Brexit – "After they leave is when the negotiations will really start"

It's now final, right? In 2016, the UK voted to leave the EU. Now, three-and-a-half years, two prime ministers and one European election later, the divorce papers have been signed, which means Great Britain will exit the European Union on January 31. To find out what comes next, we spoke with our Europe expert, Christian Kastrop.

Foto Katharina Gnath
Dr. Katharina Gnath
Senior Project Manager

All's well that ends well? Many observers are glad that the endless tug-of-war over the UK's departure is finally a thing of the past. Is the "Brexit drama" now really history?

Christian Kastrop: On the contrary. In some respects, it's only just beginning. Initially, however, nothing will change for the EU and UK as of January 31. We'll be in a transition phase: students and tourists can continue to fly to Cambridge and London without difficulty.

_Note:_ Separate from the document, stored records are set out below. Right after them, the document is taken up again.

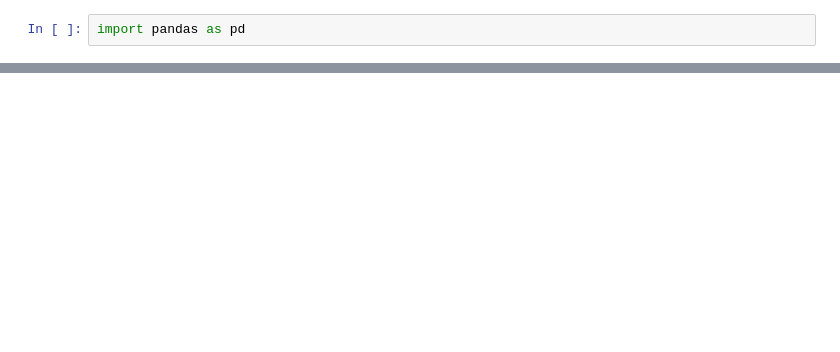
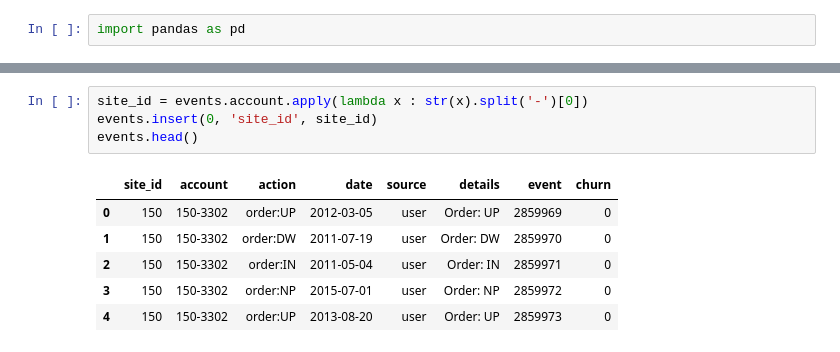
Before and after one commit to yuranich/diplom_data_analysis, a Jupyter notebook: working_with_events.ipynb, the cells around one changed output, grey strips where cells are left out. Cells and saved outputs as stored; diff of their text form; blank space fills up the shorter version.

```diff
--- a/working_with_events.ipynb
+++ b/working_with_events.ipynb
@@ -31,0 +84,11 @@ events.
+# %%
+site_id = events.account.apply(lambda x : str(x).split('-')[0])
+events.insert(0, 'site_id', site_id)
+events.head()
+# %% [output]
+|  | site_id | account | action | date | source | details | event | churn |
+| 0 | 150 | 150-3302 | order:UP | 2012-03-05 | user | Order: UP | 2859969 | 0 |
+| 1 | 150 | 150-3302 | order:DW | 2011-07-19 | user | Order: DW | 2859970 | 0 |
+| 2 | 150 | 150-3302 | order:IN | 2011-05-04 | user | Order: IN | 2859971 | 0 |
+| 3 | 150 | 150-3302 | order:NP | 2015-07-01 | user | Order: NP | 2859972 | 0 |
+| 4 | 150 | 150-3302 | order:UP | 2013-08-20 | user | Order: UP | 2859973 | 0 |
```
Also changed, not shown: parts of 49 cells of this notebook.
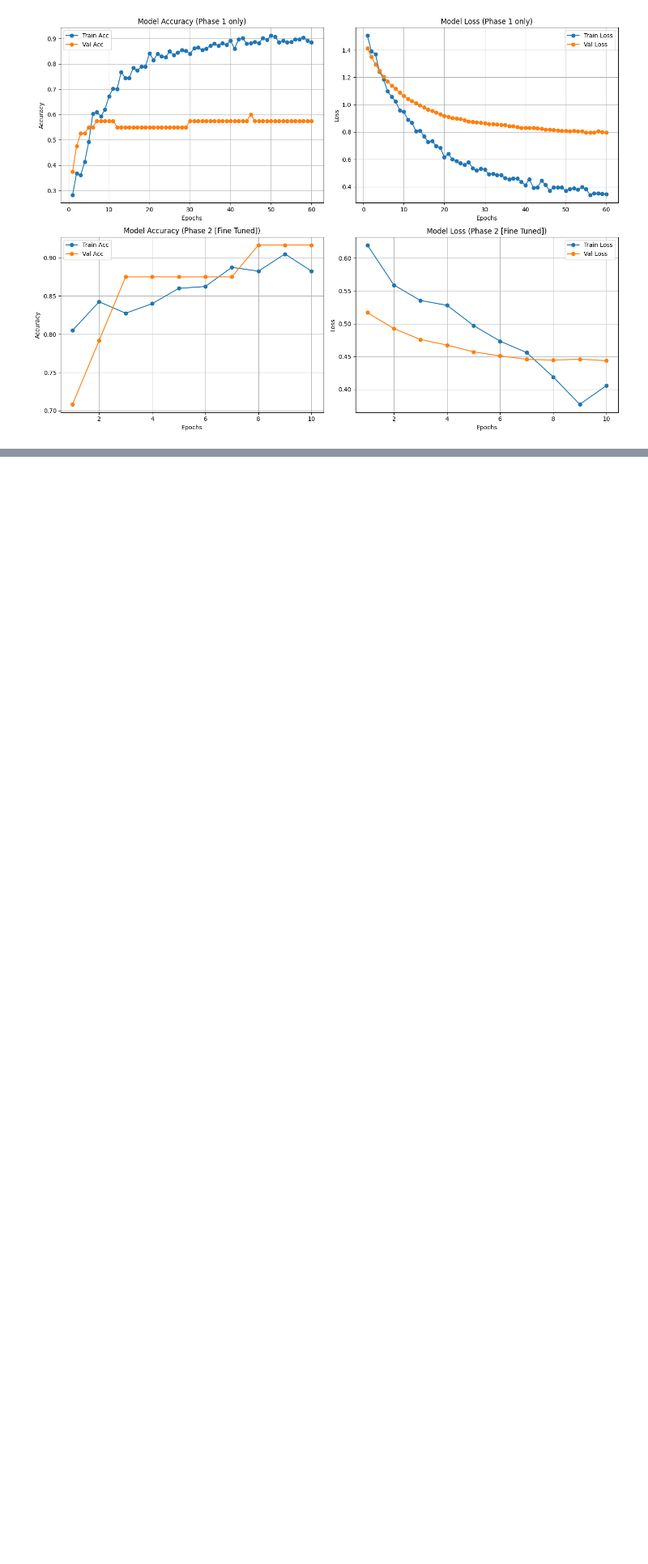
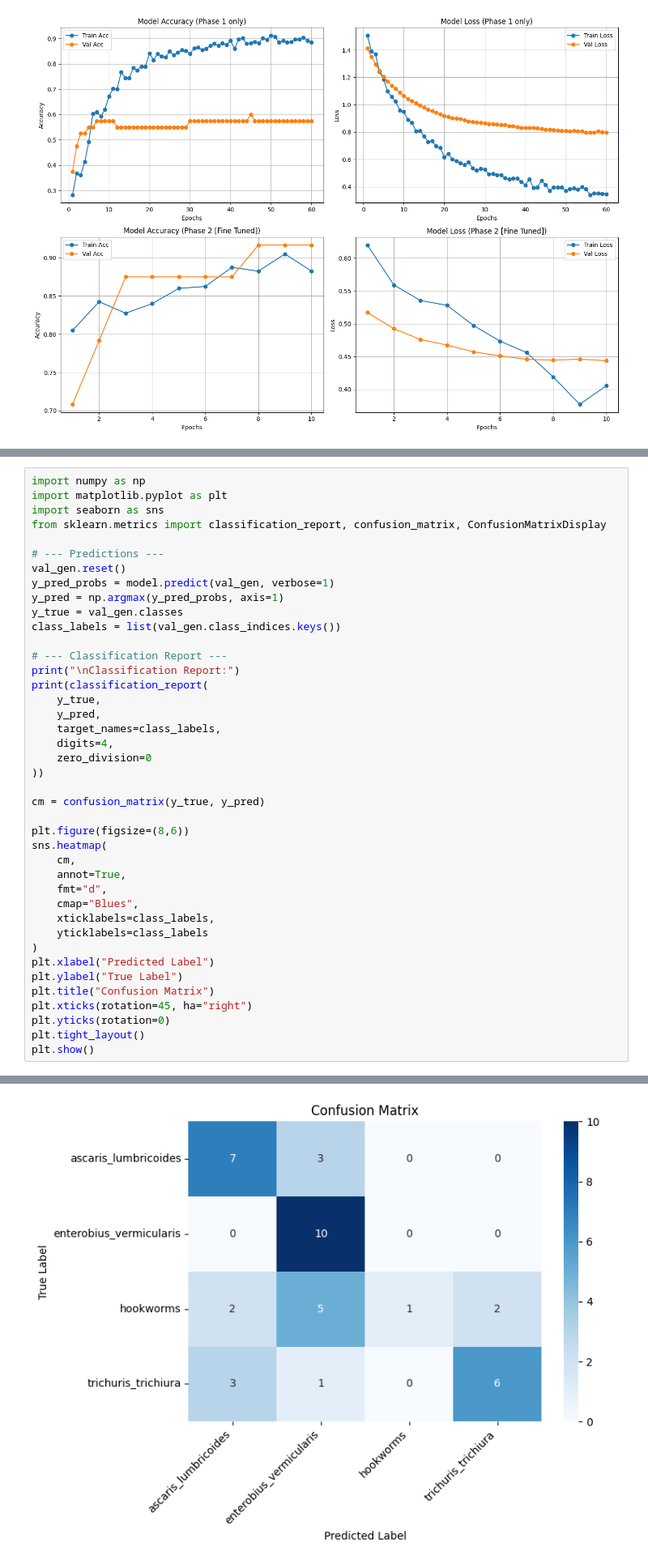
Before and after one commit to AtlastDeepLearning/Intestinal-Parasite-Classification-LW-CNN, a Jupyter notebook: efficientNet_B0_LW_CNN.ipynb, the cells around one changed output, grey strips where cells are left out. Shown at 81% size. Drawn from its saved outputs; the diff is of its cells as text; blank space fills up the shorter version.

```diff
--- a/efficientNet_B0_LW_CNN.ipynb
+++ b/efficientNet_B0_LW_CNN.ipynb
@@ -800,0 +984,42 @@ enterobius_vermicularis     0.6923    0.9000    0.7826        10
+# %%
+import numpy as np
+import matplotlib.pyplot as plt
+import seaborn as sns
+from sklearn.metrics import classification_report, confusion_matrix, ConfusionMatrixDisplay
+
+# --- Predictions ---
+val_gen.reset()
+y_pred_probs = model.predict(val_gen, verbose=1)
+y_pred = np.argmax(y_pred_probs, axis=1)
+y_true = val_gen.classes
+class_labels = list(val_gen.class_indices.keys())
+
+# --- Classification Report ---
+print("\nClassification Report:")
+print(classification_report(
+    y_true,
+    y_pred,
+    target_names=class_labels,
+    digits=4,
+    zero_division=0
+))
+
+cm = confusion_matrix(y_true, y_pred)
+
+plt.figure(figsize=(8,6))
+sns.heatmap(
+    cm,
+    annot=True,
+    fmt="d",
+    cmap="Blues",
+    xticklabels=class_labels,
+    yticklabels=class_labels
+)
+plt.xlabel("Predicted Label")
+plt.ylabel("True Label")
+plt.title("Confusion Matrix")
+plt.xticks(rotation=45, ha="right")
+plt.yticks(rotation=0)
+plt.tight_layout()
+plt.show()
+# %% [output]
@@ -800,0 +1039 @@ enterobius_vermicularis     0.6923    0.9000    0.7826        10
+[figure, added]
```
Also changed, not shown: parts of 6 cells of this notebook.
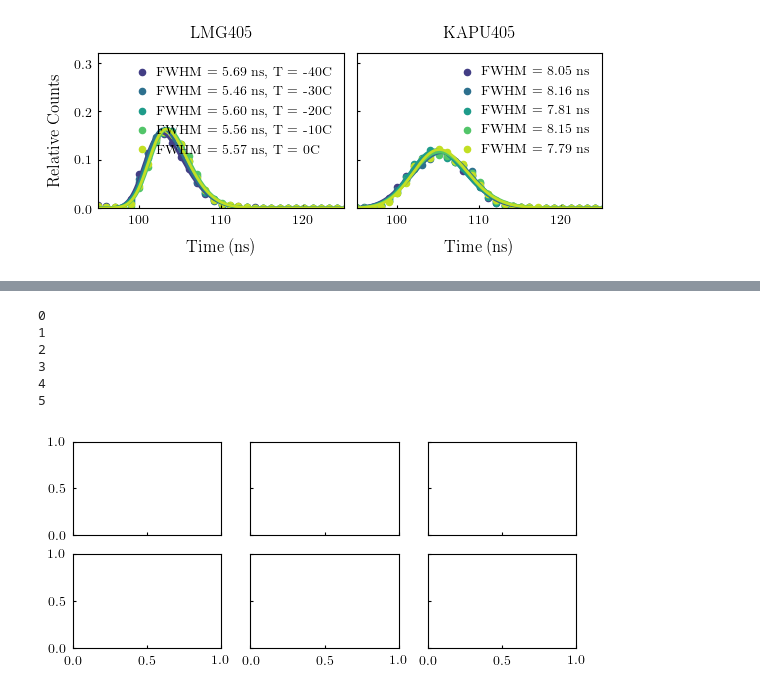
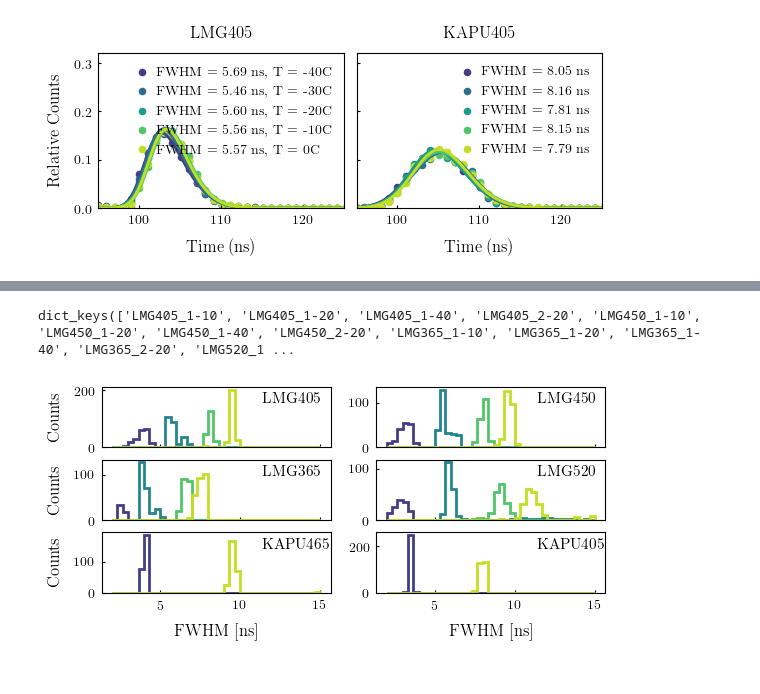
Before and after one commit to LeonhardEidenschink/POCAM_FAT, a Jupyter notebook: make_plots/tdc_plots.ipynb, the cells around one changed output, grey strips where cells are left out. Cells and saved outputs as stored; diff of their text form; code cells hidden in the pictures.

Commit message:
updated tcd plots

```diff
--- a/make_plots/tdc_plots.ipynb
+++ b/make_plots/tdc_plots.ipynb
@@ -169,2 +217,3 @@ plt.savefig(f'plots/png/{device1}_{device2}_pocam_{pocam}_hem_{hemisphere}_tdc_{
 # %%
-devices = ['LMG365', 'LMG405', 'LMG450', 'LMG520', 'KAPU405', 'KAPU465']
+LMG_devices = ['LMG405', 'LMG450', 'LMG365', 'LMG520']
+KAPU_devices = ['KAPU465', 'KAPU405']
@@ -171,17 +301,30 @@ devices = ['LMG365', 'LMG405', 'LMG450', 'LMG520', 'KAPU405', 'KAPU465']
+# %%
+fwhm_dict_elena.keys()
+# %% [output]
+dict_keys(['LMG405_1-10', 'LMG405_1-20', 'LMG405_1-40', 'LMG405_2-20', 'LMG450_1-10', 'LMG450_1-20', 'LMG450_1-40', 'LMG450_2-20', 'LMG365_1-10', 'LMG365_1-20', 'LMG365_1-40', 'LMG365_2-20', 'LMG520_1 ...
 # %%
 Temperatures = [-40,-30, -20, -10, 0, 25]
-# %%
-fig, axes = plt.subplots(2,3, figsize=plot_utils.set_size('text', fraction=1, subplots=(2,3)), sharex = True, sharey = True)
-
-for i, ax in enumerate(axes.flat):
-    device = devices[i]
-    for T in Temperatures:
-        files = glob.glob(f'../output/batch*/pocam_*/hem_*/{device}/tdc_{pw:.0f}_{T}C_*.json')
-# %% [output]
-0
-1
-2
-3
-4
-5
-[figure, removed]
+# %%
+fig, axes = plt.subplots(3,2, figsize=plot_utils.set_size('text', fraction=1, subplots=(2,3)), sharex = True)
+
+for i, ax in enumerate(axes.flat):
+    device = devices[i]
+    bins = np.linspace(2, 15, 40)
+    if device in LMG_devices:
+        for c_f, color in zip(coarse_fine, [colors[1], colors[4], colors[7], colors[9]]):
+            fwhm_elena = fwhm_dict_elena[f'{device}_{c_f}']
+            fwhm_patrick = fwhm_dict_patrick[f'{device}_{c_f}']
+            ax.hist(fwhm_elena, bins = bins,color=color, histtype = 'step', lw = 2 ,label=f'{c_f}')
+    if device in KAPU_devices:
+        for c_f, color in zip(['fast', 'default'], [colors[1], colors[9]]):
+            fwhm_elena = fwhm_dict_elena[f'{device}_{c_f}']
+            fwhm_patrick = fwhm_dict_patrick[f'{device}_{c_f}']
+            ax.hist(fwhm_elena, bins = bins,color=color, histtype = 'step', lw = 2 ,label=f'{c_f}')
+    ax.text(0.7, 0.72, f'{device}',  transform=ax.transAxes, fontsize=11)
+    if np.isin(i, [4,5]):
+        ax.set_xlabel('FWHM [ns]')
+
+    if i == 0 or i == 2 or i == 4:
+        ax.set_ylabel('Counts')
+# %% [output]
+[figure, added]
```
Also changed, not shown: parts of 4 cells of this notebook.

Goods will be conveyed between Calais and Dover without customs duties being imposed.

But London and Brussels really need to have the next deadlines written in their calendars in red: In order to avoid a "hard" Brexit, the British government wants to negotiate a new free trade agreement by December 31, 2020. If the talks require more time, then the UK has to request an extension by July 1, 2020. Yet Boris Johnson has already made it clear that he wants to avoid that scenario no matter what. Which means the threat of Brexit happening without an agreement or clear ground rules for the business community is anything but over.

What's more, the "divorce" has taken roughly three years, so why should the new relationship's status be resolved in just a few months? As the new president of the European Commission, Ursula von der Leyen, recently said very clearly, a fair deal must be struck, and the two sides' positions – including their views on Ireland – are still far apart. The coming negotiations will therefore be crucial for the shape our relationship with the UK ultimately takes.

Do people really need to worry about how or even if these legal details are cleared up?

Naturally it won't be the end of the world. But people should indeed be concerned, since there's quite a bit at stake for businesses and, as a result, employees. A free trade agreement will have to set out how the EU and the UK deal with customs duties, security standards and health regulations.

This, in turn, could impact production processes. If goods become expensive, consumers pay more. Or even worse: Higher tariffs could make it impossible for companies to cover their costs and they might have to lay off employees. That applies not only to end products, but also to entire value chains.

For example, before a Land Rover rolls off the assembly line at a British production site, countless parts have to be delivered, or they have to be processed or tested at sites outside the UK. As our analysis shows, that could also affect Germany. Global production chains don't stop at national borders. Having no borders is a major advantage for the EU. Brexit will make exports and imports more expensive. Production chains will adjust gradually but completely – and, in most cases, that will probably be to the detriment of the UK.

A hard Brexit would also hit Europe hard, as our study last year showed. Conversely, China and the US could benefit.

In our forecasts, we expect annual declines in income in the UK of some €57 billion – the highest amount across the EU – should there be a hard Brexit. At just under €10 billion, Germany would also be among the biggest losers in such a scenario. The German areas most severely affected would be export-oriented regions in the country's south, but also the state of North Rhine–Westphalia.

By "getting Brexit done," Boris Johnson has fulfilled one of his key campaign promises. Will the British now be able to come together again?

I actually fear that the country could become even more polarized. Brexit didn't win the election. Rather, the country's first-past-the-post system is what gave the Tories a hefty majority in the House of Commons. Johnson didn't strike a particularly conciliatory note during the election campaign and many disappointed Remainers could now use that to generate political capital. In Scotland, calls for independence are again getting louder, in Northern Ireland more and more people are saying they prefer having closer ties to Dublin than to London. Johnson won the election, but he could lose parts of the kingdom as a result of Brexit.

The interview was conducted by Benjamin Stappenbeck.